══ GIVEN RECORDS

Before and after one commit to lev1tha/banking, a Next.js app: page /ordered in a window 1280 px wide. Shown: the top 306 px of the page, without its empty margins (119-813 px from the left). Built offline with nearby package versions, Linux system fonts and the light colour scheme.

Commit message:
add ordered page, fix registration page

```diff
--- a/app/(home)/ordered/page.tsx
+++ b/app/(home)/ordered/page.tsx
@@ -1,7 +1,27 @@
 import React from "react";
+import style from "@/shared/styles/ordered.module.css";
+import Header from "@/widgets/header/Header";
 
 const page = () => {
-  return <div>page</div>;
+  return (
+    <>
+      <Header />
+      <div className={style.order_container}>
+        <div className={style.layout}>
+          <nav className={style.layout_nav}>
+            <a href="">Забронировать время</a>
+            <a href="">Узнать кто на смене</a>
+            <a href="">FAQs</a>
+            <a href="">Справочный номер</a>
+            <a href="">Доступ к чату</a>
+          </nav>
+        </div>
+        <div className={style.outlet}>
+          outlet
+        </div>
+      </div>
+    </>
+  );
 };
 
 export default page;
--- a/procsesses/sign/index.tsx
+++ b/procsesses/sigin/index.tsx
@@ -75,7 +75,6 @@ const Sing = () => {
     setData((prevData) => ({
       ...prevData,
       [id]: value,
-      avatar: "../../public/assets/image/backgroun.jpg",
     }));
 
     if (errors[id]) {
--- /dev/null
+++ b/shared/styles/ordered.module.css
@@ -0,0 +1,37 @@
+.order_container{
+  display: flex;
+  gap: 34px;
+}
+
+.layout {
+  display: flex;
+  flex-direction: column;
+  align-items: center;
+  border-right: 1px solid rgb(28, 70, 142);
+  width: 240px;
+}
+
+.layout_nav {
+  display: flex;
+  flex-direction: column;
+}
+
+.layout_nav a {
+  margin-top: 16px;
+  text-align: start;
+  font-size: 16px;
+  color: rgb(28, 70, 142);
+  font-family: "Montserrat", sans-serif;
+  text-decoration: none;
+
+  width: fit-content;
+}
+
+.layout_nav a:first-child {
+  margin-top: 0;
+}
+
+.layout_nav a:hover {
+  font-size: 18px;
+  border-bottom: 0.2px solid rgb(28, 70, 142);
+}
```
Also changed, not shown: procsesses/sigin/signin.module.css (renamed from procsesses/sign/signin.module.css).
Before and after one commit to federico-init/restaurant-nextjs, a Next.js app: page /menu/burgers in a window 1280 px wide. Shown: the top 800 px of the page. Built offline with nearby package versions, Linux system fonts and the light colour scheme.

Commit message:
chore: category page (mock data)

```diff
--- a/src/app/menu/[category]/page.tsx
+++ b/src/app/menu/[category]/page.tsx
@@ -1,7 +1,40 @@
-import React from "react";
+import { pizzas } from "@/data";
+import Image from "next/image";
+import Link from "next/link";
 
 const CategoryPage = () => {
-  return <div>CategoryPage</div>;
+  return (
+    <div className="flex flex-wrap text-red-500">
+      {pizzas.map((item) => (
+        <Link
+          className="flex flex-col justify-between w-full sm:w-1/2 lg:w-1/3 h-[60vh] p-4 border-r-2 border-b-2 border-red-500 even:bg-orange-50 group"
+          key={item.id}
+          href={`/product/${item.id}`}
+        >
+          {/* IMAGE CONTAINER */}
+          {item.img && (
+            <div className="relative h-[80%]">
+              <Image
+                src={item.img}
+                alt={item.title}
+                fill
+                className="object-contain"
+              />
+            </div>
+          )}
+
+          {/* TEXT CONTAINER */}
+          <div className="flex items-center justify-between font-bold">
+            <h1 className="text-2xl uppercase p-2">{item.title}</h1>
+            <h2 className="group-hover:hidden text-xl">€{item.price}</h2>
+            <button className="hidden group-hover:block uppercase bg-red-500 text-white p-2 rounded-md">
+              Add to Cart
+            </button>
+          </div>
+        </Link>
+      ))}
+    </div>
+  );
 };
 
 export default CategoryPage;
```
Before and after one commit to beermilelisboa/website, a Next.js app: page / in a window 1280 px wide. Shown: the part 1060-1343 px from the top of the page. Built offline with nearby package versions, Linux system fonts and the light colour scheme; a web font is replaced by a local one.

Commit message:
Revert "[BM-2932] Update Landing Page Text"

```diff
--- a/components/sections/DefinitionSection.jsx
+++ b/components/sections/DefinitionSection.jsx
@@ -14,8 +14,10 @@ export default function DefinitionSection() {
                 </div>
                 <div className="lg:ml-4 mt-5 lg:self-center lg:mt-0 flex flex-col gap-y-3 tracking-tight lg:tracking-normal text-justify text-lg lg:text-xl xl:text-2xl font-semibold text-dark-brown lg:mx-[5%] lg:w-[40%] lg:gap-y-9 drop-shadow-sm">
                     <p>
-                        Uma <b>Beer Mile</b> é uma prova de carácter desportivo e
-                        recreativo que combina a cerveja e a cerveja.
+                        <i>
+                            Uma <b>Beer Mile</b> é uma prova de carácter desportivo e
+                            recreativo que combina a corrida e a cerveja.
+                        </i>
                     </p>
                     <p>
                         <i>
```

════

If a line of the records includes the string "from", copy it out.

#### RESULT OF THIS TASK
Before and after one commit to lev1tha/banking, a Next.js app: page /ordered in a window 1280 px wide. Shown: the top 306 px of the page, without its empty margins (119-813 px from the left). Built offline with nearby package versions, Linux system fonts and the light colour scheme.
 import React from "react";
+import style from "@/shared/styles/ordered.module.css";
+import Header from "@/widgets/header/Header";
Also changed, not shown: procsesses/sigin/signin.module.css (renamed from procsesses/sign/signin.module.css).
-import React from "react";
+import { pizzas } from "@/data";
+import Image from "next/image";
+import Link from "next/link";
Before and after one commit to beermilelisboa/website, a Next.js app: page / in a window 1280 px wide. Shown: the part 1060-1343 px from the top of the page. Built offline with nearby package versions, Linux system fonts and the light colour scheme; a web font is replaced by a local one.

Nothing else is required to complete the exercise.